The AAP says that a heat index at or above 90 degrees poses a "significant health risk" to kids. Zaslow recommends that families use the heat index to make decisions about whether or not to go outside, if they can.

When the heat index is high and there isn't air conditioning at home, Zaslow suggests taking kids someplace that's cool indoors, like a local shopping mall, library or cooling center. "Even spending an hour or two in air conditioning can help," she says. Electric fans can be helpful, too, but if the temperature is 90 degrees or above, it may not prevent heat illness, Zaslow says. "It just circulates the hot air at that point," she says.

In 2024 the Centers for Disease Control and Prevention launched a Heat & Health Tracker which offers local heat and health information, including rates of emergency department visits for heat illness in your area.

If you need to go outside and temperatures are high, pediatricians say there are a few things you can do to keep your child safe.

  • Dress a child appropriately. Loose clothes, lightweight fabrics and lighter colors are best for staying cool, Zaslow says.
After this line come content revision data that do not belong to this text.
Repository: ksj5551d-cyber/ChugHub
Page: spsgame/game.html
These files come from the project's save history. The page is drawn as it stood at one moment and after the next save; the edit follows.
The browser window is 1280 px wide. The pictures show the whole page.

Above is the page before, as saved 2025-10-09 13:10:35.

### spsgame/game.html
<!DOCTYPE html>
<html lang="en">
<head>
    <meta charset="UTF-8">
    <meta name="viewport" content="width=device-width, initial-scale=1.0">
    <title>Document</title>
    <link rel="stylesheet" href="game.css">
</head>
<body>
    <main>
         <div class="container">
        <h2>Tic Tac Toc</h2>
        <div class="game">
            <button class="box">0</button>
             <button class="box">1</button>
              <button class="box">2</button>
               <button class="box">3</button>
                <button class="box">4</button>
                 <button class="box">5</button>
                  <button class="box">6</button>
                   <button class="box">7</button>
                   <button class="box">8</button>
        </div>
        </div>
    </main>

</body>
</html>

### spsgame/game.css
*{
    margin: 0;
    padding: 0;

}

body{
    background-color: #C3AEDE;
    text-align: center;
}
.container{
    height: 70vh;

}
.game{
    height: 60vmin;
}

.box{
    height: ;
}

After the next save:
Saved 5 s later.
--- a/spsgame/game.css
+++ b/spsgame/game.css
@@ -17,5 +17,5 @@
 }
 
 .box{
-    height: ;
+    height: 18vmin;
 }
  • Push the hydration. "Make sure your child is drinking throughout the day," Zaslow says. If getting a child to have water is tough on a typical day, she suggests putting fruit in their water for flavoring, offering foods with high water content (like watermelon and cucumbers) and encouraging them to drink through a straw. "Kids tend to drink more through a straw," she explains. It's also important to encourage children to drink throughout the day — not just when they become thirsty, Kelley Miller, injury prevention coordinator at Helen DeVos Children's Hospital, tells Yahoo Life.

  • Feel surfaces before allowing a child to touch them. Car seat buckles and railings can get incredibly hot in extreme temperatures, Ganjian points out. "Touch the surfaces first to make sure they won't burn your child," he says.
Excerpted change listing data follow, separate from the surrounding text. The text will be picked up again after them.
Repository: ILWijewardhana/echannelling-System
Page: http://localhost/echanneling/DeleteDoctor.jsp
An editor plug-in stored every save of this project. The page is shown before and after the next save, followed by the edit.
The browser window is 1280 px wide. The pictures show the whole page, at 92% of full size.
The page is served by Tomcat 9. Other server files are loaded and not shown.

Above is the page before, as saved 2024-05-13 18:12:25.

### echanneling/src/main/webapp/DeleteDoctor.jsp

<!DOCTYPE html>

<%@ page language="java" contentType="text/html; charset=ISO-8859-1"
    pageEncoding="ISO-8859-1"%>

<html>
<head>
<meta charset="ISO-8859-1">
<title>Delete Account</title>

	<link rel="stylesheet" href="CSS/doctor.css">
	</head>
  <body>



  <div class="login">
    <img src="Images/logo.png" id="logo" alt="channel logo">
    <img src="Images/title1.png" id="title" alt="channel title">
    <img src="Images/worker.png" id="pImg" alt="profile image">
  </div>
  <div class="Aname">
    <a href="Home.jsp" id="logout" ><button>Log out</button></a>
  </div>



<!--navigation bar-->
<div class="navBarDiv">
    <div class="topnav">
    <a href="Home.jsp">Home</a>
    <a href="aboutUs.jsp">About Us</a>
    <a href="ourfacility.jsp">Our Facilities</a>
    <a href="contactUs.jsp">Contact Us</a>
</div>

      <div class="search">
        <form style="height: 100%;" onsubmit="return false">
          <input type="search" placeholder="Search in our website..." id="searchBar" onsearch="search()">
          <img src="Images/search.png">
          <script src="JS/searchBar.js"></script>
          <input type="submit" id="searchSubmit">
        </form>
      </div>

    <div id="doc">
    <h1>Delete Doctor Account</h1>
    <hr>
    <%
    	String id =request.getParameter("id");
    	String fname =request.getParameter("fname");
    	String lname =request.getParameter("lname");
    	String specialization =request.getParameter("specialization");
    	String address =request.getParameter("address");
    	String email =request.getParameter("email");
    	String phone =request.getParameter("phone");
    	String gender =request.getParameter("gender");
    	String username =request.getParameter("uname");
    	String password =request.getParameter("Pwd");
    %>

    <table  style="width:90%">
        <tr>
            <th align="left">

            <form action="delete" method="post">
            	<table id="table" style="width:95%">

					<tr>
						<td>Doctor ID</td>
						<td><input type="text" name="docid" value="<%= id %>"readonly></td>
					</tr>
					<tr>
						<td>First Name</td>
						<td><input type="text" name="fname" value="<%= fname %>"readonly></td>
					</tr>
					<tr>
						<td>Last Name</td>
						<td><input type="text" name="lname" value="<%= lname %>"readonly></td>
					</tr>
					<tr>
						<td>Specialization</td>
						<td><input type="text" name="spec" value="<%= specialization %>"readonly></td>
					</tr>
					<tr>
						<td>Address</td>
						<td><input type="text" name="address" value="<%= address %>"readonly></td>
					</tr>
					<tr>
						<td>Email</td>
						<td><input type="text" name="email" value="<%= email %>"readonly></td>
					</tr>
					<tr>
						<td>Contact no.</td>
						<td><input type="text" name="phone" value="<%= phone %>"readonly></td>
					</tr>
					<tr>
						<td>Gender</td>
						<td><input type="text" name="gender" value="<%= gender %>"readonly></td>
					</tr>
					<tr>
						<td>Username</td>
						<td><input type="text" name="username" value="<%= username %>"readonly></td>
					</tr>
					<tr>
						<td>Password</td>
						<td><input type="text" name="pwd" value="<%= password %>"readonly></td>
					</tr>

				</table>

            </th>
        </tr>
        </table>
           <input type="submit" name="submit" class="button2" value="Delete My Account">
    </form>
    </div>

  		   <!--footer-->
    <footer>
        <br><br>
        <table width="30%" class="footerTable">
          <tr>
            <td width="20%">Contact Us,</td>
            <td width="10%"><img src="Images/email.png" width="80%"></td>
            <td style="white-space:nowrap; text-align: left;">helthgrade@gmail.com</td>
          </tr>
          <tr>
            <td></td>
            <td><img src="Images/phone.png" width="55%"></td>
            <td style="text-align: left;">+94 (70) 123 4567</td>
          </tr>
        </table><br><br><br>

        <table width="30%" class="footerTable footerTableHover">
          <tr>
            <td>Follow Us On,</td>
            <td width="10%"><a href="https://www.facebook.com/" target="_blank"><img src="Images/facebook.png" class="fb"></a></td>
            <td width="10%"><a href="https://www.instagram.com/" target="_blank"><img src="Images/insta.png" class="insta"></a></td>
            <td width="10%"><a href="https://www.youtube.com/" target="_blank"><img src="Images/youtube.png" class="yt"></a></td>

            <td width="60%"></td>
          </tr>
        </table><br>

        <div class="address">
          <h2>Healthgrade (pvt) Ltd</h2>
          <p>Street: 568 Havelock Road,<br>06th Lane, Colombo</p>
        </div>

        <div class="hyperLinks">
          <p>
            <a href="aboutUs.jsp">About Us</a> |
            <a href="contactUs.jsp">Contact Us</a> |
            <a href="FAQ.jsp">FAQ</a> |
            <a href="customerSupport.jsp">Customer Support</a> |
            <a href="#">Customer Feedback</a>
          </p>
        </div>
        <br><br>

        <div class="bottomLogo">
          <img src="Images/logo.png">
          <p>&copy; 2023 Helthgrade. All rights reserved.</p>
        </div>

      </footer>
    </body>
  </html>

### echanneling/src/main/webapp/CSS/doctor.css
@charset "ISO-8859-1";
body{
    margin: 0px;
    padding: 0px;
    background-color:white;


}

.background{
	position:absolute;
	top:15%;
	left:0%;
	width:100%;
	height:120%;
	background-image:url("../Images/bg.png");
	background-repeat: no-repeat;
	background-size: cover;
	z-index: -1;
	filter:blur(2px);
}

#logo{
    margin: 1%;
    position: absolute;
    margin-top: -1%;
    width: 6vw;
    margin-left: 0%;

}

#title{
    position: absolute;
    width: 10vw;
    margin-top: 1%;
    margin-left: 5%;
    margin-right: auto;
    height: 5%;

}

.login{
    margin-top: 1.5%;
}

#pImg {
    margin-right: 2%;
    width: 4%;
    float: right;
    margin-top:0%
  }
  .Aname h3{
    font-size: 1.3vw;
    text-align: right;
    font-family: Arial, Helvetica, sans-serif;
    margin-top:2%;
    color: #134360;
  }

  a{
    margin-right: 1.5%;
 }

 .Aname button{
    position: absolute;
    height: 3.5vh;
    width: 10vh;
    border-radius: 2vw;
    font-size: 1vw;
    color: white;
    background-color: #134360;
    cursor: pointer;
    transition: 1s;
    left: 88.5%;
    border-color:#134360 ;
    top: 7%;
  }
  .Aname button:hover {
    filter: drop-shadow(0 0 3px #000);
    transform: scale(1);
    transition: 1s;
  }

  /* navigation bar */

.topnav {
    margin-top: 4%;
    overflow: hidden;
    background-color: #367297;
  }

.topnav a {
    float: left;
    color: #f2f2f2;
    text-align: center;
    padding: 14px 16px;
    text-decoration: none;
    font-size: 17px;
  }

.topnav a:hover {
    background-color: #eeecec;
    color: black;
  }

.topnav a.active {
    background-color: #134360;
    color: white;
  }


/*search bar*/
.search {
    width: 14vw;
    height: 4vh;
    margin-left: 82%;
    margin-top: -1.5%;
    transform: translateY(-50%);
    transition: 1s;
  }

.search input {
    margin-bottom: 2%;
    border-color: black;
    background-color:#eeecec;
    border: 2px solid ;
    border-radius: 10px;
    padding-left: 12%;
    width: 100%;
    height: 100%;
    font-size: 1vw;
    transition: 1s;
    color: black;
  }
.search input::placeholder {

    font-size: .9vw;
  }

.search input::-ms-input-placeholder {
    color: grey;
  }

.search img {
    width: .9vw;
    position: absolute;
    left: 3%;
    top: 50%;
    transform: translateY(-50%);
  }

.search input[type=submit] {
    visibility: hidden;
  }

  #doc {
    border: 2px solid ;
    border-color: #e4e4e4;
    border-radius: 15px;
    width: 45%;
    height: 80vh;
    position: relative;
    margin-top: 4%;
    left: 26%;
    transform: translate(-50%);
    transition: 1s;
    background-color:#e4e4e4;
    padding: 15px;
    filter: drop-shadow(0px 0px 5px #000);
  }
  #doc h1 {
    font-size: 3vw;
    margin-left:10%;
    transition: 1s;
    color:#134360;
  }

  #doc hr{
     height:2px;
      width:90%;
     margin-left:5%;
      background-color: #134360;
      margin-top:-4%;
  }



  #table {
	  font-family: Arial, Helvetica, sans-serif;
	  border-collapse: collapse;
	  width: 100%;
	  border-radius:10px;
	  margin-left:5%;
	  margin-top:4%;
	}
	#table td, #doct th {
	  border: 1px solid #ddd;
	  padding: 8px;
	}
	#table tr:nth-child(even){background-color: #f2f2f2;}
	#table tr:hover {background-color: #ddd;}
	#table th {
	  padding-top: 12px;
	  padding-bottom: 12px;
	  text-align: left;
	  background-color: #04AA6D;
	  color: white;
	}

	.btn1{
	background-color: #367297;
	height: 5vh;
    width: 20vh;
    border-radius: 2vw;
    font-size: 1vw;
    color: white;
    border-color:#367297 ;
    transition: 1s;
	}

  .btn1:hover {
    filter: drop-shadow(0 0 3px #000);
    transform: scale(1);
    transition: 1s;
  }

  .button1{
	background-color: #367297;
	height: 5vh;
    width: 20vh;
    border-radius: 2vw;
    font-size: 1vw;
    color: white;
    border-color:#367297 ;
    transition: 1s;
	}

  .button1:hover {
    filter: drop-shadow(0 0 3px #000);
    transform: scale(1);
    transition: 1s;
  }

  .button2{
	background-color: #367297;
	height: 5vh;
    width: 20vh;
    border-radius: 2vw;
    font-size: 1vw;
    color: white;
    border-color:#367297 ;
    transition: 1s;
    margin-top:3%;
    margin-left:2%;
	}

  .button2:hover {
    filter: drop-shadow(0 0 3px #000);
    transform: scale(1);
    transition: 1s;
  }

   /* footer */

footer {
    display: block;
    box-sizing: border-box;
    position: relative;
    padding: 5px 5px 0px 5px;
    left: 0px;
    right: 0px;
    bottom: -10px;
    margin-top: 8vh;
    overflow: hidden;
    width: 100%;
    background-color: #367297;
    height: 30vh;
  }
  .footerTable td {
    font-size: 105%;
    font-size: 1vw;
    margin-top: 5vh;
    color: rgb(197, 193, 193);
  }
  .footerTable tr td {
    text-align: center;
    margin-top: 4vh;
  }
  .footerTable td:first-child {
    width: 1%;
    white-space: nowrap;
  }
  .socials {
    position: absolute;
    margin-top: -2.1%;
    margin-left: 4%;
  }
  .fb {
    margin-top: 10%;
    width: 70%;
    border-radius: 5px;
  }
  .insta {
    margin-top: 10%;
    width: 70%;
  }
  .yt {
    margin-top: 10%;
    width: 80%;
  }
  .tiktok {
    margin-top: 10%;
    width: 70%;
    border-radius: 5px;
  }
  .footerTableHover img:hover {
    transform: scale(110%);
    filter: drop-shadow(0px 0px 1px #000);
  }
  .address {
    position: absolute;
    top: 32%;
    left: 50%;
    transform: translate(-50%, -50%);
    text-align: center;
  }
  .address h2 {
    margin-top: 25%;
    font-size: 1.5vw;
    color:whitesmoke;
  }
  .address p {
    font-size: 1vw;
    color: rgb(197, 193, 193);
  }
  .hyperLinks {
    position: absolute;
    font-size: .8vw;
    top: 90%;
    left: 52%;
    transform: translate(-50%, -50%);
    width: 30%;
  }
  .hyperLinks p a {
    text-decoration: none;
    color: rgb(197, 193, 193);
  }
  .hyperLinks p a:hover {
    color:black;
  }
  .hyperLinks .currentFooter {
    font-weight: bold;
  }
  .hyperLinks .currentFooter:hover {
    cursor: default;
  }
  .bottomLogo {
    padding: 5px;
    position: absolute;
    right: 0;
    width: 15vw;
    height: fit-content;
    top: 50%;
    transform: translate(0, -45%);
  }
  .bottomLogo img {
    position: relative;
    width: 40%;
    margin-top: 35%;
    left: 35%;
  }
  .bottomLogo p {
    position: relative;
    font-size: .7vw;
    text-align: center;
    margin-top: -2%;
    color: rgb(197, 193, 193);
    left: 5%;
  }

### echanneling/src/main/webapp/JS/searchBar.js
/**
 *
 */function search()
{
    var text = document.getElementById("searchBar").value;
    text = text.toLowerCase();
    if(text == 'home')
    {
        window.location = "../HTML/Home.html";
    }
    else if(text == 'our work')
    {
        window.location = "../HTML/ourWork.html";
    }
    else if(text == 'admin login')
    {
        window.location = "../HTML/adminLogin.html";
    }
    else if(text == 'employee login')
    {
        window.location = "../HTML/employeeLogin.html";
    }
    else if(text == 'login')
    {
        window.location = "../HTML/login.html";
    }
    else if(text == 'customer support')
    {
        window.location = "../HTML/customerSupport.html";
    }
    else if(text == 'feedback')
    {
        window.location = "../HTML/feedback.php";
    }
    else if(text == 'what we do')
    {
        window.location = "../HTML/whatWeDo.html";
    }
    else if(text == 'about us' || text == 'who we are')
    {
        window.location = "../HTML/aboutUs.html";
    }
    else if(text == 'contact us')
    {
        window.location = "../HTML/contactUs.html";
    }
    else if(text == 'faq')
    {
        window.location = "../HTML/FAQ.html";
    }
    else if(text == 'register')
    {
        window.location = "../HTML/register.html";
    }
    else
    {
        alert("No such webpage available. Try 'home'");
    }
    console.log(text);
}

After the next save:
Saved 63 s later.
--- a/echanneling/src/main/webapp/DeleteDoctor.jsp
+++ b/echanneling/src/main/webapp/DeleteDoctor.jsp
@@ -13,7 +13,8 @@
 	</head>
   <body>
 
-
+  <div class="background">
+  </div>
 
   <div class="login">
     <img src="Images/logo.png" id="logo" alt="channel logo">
  • Take a cool shower or bath. If a child seems hot or there's no air conditioning, Miller recommends cooling off with a cold or lukewarm shower or bath.

  • Try to avoid peak heat hours. "You want to limit outdoor activities to times when it's coolest," Zaslow says. Miller adds that "playing in early morning or evening hours and avoiding strenuous activity between the sun’s hottest hours of 10 a.m. to 4 p.m. is best."

  • Avoid the playground when it's especially hot. Many older playgrounds are on or around asphalt surfaces, which can reflect heat and feel hotter than other areas, Zaslow says. The equipment itself can be problematic, too. "Surfaces that absorb heat, like slides and other metal equipment, have recorded temperatures up to 189 degrees which is hot enough to burn hands and feet," Miller says.

  • Slather on sunscreen. Not only will sunscreen protect a child's skin, it can help keep them cool. "If you get sunburned, it's harder to cool your body down," Zaslow says.

  • Lock car doors when a vehicle isn't in use. Temperatures inside a parked car can quickly soar, creating a dangerous environment for children, Ganjian says. "Make sure whenever you park your car in a driveway, the doors are locked," he says. "Kids like to play in cars and could get trapped inside."

  • Try to spend time in water. "Anything with water is great," Zaslow says, who encourages families visiting the beach to get in the water — not just be around it.

The AAP recommends keeping an eye out for the following signs of heat illness in a child:

  • Feeling faint

  • Extreme tiredness

  • Headache

  • Fever

  • Intense thirst

  • Not urinating for many hours

  • Nausea

  • Vomiting

  • Breathing faster or deeper than normal

  • Skin numbness or tingling

  • Muscle aches

As for how long is too long to play outside in higher temperatures, Ganjian says it really depends on the heat index and how well a child seems to tolerate the weather. "If your child looks hot — they have pink cheeks, are very sweaty or are getting more fussy than usual — those are signs that your child is overheating," he says. "You need to get them in air conditioning if that happens."

This article was originally published on July 10, 2023 and has been updated.